[The problem]: Copy each line below containing "fixes".

##### Data records

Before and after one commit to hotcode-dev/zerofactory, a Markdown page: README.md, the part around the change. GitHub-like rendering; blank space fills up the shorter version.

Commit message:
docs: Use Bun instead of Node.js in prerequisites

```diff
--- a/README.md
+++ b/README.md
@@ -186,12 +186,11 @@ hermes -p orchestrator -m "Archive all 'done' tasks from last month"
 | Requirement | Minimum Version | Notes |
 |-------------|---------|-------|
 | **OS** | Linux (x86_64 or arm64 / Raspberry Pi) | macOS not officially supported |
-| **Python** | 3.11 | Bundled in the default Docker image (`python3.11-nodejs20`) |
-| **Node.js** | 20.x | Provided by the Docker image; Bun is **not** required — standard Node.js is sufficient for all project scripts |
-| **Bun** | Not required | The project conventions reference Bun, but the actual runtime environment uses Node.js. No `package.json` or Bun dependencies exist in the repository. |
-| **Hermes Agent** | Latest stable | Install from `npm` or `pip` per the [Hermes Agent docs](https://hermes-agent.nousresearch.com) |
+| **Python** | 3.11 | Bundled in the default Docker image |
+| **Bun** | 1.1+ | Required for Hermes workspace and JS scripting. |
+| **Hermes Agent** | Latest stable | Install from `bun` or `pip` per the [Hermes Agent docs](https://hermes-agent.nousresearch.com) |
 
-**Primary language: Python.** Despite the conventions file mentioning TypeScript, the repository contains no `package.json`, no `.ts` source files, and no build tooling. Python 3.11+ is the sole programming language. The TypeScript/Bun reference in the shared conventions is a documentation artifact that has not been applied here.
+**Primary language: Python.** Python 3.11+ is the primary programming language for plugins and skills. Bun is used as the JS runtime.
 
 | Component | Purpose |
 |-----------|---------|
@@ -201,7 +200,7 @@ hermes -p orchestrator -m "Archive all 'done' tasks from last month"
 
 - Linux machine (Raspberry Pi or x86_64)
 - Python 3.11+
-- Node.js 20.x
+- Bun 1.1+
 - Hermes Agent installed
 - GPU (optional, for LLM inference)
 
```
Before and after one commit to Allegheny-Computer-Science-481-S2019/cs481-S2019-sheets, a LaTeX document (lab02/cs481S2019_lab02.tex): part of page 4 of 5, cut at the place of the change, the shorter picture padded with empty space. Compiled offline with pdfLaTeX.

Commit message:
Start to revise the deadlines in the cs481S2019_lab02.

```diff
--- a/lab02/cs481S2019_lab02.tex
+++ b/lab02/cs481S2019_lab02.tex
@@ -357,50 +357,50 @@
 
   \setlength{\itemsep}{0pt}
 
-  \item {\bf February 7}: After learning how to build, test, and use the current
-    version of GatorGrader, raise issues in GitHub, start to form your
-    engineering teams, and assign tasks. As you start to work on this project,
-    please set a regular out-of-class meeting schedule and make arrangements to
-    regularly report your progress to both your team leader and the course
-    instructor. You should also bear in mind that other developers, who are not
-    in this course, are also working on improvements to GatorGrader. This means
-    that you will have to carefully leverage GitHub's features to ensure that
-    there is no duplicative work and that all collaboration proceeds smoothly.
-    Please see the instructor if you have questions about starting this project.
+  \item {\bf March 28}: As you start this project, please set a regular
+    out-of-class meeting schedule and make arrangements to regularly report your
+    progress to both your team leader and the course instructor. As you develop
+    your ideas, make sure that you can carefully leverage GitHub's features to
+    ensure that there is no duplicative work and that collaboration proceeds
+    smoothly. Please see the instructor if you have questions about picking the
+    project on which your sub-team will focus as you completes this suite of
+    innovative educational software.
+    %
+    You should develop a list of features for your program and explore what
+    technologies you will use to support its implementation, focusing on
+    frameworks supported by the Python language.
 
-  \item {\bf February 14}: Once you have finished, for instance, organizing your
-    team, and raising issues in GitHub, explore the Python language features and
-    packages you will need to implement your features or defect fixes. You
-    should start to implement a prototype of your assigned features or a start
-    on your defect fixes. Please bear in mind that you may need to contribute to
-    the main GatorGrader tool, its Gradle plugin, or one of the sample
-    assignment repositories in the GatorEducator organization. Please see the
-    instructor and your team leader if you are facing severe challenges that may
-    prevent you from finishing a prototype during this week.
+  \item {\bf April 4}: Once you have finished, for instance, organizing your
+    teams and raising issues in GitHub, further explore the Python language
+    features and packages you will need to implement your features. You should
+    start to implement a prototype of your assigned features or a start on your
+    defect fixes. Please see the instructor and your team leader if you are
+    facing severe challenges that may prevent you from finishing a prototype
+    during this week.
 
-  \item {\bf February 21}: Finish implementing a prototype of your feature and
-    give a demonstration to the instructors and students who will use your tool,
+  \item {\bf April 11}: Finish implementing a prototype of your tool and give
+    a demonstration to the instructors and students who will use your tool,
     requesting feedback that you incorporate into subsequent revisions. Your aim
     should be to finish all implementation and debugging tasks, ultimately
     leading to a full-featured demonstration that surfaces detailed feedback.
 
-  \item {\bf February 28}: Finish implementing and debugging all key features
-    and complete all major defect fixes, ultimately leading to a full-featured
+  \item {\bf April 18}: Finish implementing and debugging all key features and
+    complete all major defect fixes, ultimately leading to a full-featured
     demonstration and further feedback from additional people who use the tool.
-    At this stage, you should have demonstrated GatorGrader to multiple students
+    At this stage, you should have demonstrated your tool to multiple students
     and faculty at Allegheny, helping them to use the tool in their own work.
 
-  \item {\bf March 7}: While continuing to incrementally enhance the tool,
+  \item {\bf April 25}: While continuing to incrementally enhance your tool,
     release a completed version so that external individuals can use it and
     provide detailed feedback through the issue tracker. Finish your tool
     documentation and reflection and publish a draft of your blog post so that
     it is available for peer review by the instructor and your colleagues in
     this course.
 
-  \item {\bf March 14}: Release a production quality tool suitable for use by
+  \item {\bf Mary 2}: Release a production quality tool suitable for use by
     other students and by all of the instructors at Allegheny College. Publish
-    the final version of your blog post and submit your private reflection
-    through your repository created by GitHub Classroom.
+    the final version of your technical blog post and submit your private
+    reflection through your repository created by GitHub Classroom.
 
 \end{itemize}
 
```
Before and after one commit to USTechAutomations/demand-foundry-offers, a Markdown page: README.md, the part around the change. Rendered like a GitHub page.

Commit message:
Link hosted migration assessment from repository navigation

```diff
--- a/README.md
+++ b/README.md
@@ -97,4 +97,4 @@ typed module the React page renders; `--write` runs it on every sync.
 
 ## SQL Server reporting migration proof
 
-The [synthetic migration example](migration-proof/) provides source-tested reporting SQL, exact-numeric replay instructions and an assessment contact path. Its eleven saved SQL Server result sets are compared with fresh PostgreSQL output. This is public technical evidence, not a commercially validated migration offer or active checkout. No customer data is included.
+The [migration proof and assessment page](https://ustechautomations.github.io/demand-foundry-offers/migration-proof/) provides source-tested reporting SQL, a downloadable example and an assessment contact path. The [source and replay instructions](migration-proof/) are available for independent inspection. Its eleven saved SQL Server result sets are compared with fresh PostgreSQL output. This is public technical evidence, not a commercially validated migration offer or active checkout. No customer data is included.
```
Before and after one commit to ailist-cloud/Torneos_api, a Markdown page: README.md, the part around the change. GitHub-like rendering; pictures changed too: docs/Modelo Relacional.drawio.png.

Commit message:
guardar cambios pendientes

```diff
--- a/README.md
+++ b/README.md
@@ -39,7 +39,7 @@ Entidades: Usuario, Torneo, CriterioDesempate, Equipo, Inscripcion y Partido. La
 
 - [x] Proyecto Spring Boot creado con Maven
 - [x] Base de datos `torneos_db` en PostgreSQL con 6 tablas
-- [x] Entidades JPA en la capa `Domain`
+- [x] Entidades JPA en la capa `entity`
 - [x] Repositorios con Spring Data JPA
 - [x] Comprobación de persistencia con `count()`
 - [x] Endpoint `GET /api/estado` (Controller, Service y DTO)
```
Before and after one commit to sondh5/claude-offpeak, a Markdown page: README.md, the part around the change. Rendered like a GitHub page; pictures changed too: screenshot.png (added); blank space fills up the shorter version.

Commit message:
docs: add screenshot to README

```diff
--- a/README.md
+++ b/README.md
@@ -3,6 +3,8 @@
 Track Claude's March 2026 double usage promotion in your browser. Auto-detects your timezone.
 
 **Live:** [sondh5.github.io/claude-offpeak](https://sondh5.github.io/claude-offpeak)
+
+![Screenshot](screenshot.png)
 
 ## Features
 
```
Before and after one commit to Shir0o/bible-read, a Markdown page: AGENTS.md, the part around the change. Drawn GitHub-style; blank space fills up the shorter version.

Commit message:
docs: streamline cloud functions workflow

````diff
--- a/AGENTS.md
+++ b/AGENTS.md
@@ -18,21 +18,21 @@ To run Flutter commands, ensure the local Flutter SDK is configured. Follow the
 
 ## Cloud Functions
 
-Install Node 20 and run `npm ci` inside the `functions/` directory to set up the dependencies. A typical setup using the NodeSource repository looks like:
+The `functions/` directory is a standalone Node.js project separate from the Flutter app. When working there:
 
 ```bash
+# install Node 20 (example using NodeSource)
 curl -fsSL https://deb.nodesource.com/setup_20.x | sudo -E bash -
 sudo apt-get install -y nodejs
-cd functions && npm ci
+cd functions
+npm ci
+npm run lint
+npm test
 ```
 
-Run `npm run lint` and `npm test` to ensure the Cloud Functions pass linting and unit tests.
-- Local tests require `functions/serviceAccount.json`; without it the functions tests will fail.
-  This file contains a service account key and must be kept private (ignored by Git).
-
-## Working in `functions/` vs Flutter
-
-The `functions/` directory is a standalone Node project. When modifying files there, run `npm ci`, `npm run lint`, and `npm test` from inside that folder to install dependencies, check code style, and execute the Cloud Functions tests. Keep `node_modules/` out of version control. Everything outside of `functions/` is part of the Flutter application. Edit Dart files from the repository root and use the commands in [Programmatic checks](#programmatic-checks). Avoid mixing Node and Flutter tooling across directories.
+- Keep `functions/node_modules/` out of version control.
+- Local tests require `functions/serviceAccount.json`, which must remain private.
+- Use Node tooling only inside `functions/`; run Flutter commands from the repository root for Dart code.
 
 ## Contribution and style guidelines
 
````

##########

[Solution for this exercise]:
-    packages you will need to implement your features or defect fixes. You
-    on your defect fixes. Please bear in mind that you may need to contribute to
+    defect fixes. Please see the instructor and your team leader if you are
-    and complete all major defect fixes, ultimately leading to a full-featured
+    complete all major defect fixes, ultimately leading to a full-featured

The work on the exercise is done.